“We are excited about the possibility of renovation. Demolition has always been a possibility,” she said Tuesday morning ahead of the board meeting.
An earlier proposal discussed this spring involved space for an art gallery and exhibit, but when that component fell through, plans were reworked and Robinson stepped forward to fund part of the renovation, the executive director said. of the MCC Foundation, Kim Patterson.
Patterson said dozens of community residents have shared memories of events held in the home over the decades, particularly wedding receptions and parties held in a courtyard that was originally a swimming pool. Part of the intent of the renovation is to carry those memories into the future.
“This is our opportunity to maximize this gem and our goal is to restore it to its former glory,” Patterson said. “There were so many emotional ties to this place.”
While the renovated house will serve as the headquarters of the MCC Foundation, currently located in a small house across the college campus, its space, particularly its large courtyard, will be made available to local non-profit organizations. for-profit and other community groups, says Patterson. A catering kitchen area and toilets will be adjacent to the courtyard.
The second floor of the renovated home will also host exhibits and interactive displays telling stories about the natural and cultural history of the area, encompassing the greater community of Waco, the Cameron family and the MCC.
“There’s no other place the Waco story is told. It’s definitely in the wheelhouse at MCC,” Patterson said. “We want these spaces to be open to the community. We make sure to tell everyone’s story… (but) we don’t call it a museum of Waco history.”
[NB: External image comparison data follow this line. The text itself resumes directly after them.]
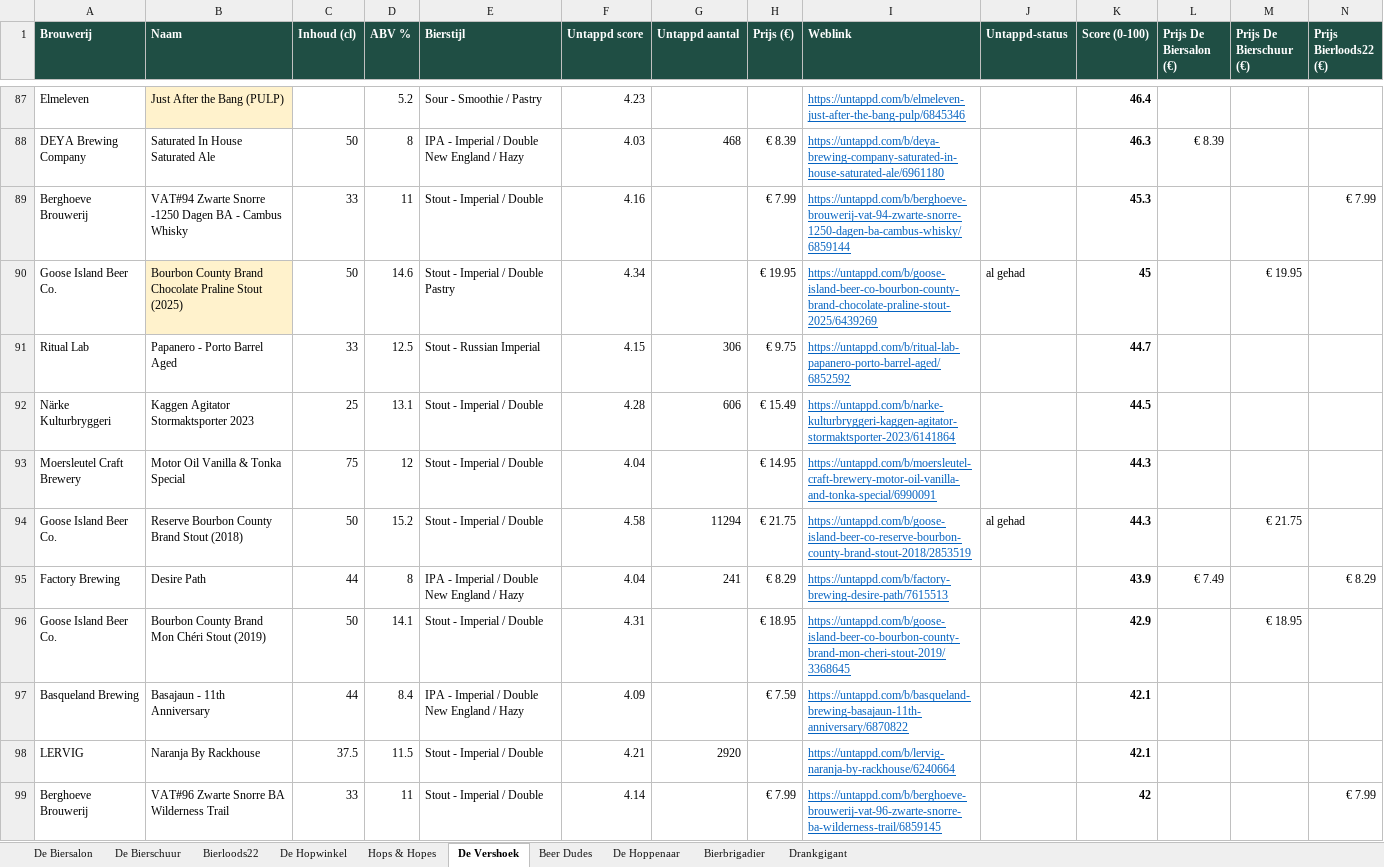
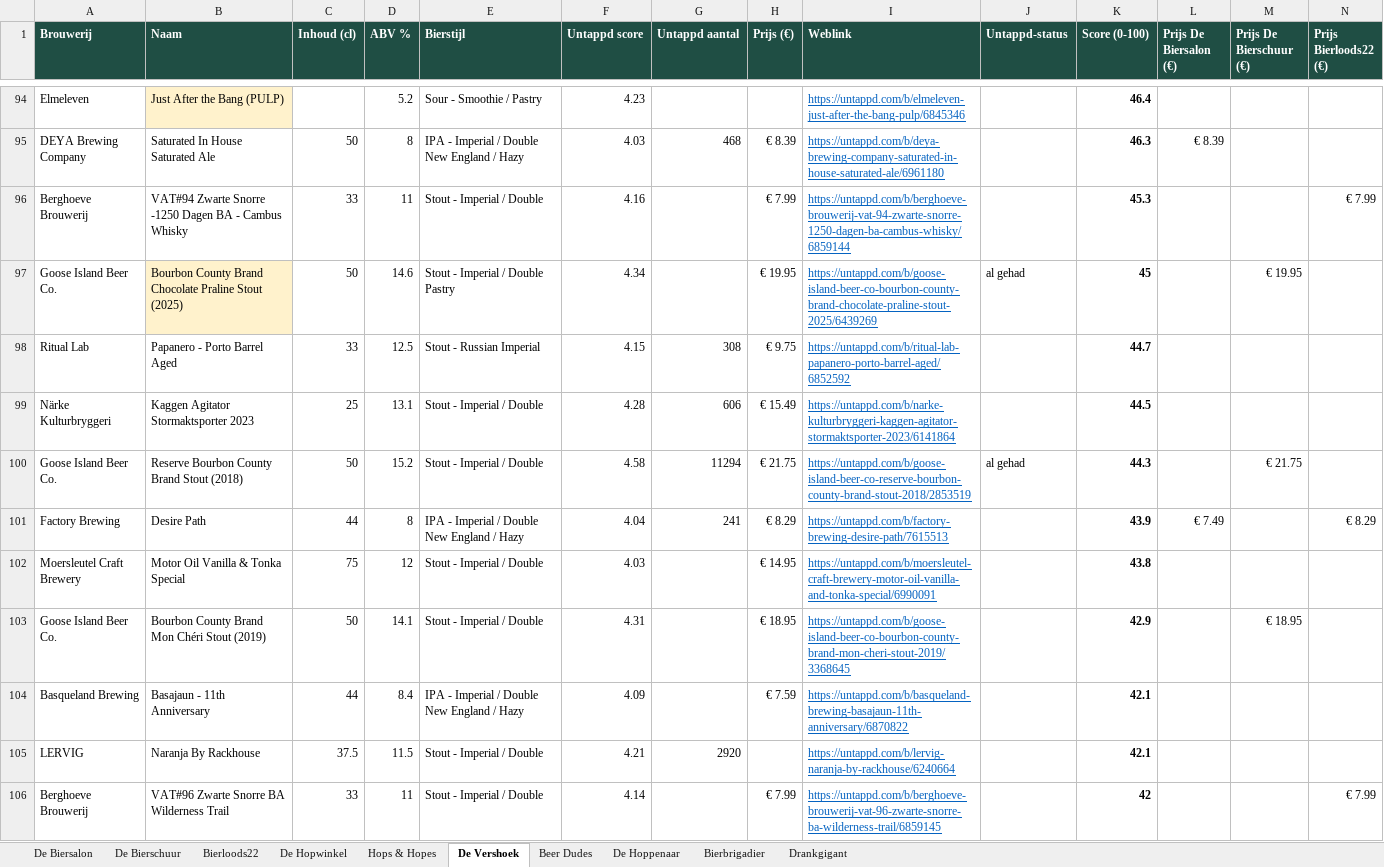
Before and after one commit to RdG-Bier/DeBierScraper, an Excel workbook: docs/bieroverzicht.xlsx, sheet De Vershoek, drawn as a sheet; only a part is shown, gaps mark what is left out; values as stored, in another font and other column widths than the file's, no borders; conditional formats not drawn; removed rows and columns are numbered as before the commit, all else as after; rows hold the shown columns only; the diff covers the shown part only; the diff names each change by its address in the sheet, - before the commit and + after, or states it on an @@ line.

```diff
--- a/docs/bieroverzicht.xlsx (sheet De Vershoek)
+++ b/docs/bieroverzicht.xlsx (sheet De Vershoek)
-G98 (Untappd aantal): 306
+G98 (Untappd aantal): 308
-row 93: Moersleutel Craft Brewery | Motor Oil Vanilla & Tonka Special | 75 | 12 | Stout - Imperial / Double | 4.04 |  | € 14.95 | https://untappd.com/b/moersleutel-craft-brewery-motor-oil-vanilla-and-tonka-special/6990091 |  | 44.3
+row 102: Moersleutel Craft Brewery | Motor Oil Vanilla & Tonka Special | 75 | 12 | Stout - Imperial / Double | 4.03 |  | € 14.95 | https://untappd.com/b/moersleutel-craft-brewery-motor-oil-vanilla-and-tonka-special/6990091 |  | 43.8
```
Also changed, not shown: 15 added rows, 4 removed rows and 25 edited cells elsewhere in this sheet, sheet De Biersalon, sheet Hops & Hopes, sheet Bierloods22, sheet Bierbrigadier, sheet De Hopwinkel, sheet De Hoppenaar, 3 more sheets, 36 other files.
Patterson said author Mark Firmin’s centennial story about Cameron Park, whose land was donated to the city of Waco by the Cameron family, gave a sense of the context in which Waco’s story could be set. referenced in the renovated house.
William Waldo Cameron, son of logging magnate William Cameron, built the Mediterranean-style home, complete with swimming pool and skeet shooting outbuildings in 1921, supposedly as a wedding present for his second wife, Helen Miller.
Robinson and his wife, Betsy, will actually host a home renovation fundraiser on June 21, the anniversary of the Camerons’ wedding.
The Camerons would later move to San Antonio after WW Cameron’s death, and the JD George family bought the property in the 1950s and lived there through the 1960s. The Junior League of Waco acquired the house in the 1970s and renovated it to house the new Waco Art Center, now called Art Center Waco. Forced out of the house in 2017, Art Center Waco has since moved to downtown Waco, where it spent $3 million to renovate an old daycare center as its new home.
Although the Cameron House is over a century old and connected to a great family in Waco history, it does not have a state historic marker and is not listed on the National Register of Historic Places.
The problems that forced the building to close are not beyond repair, said Stephen Benson, MCC vice president for finance and administration.
“It’s a pretty serious structural problem, but it’s fixable,” Benson said.
He estimates that repairs and renovations will likely take 14 to 16 months.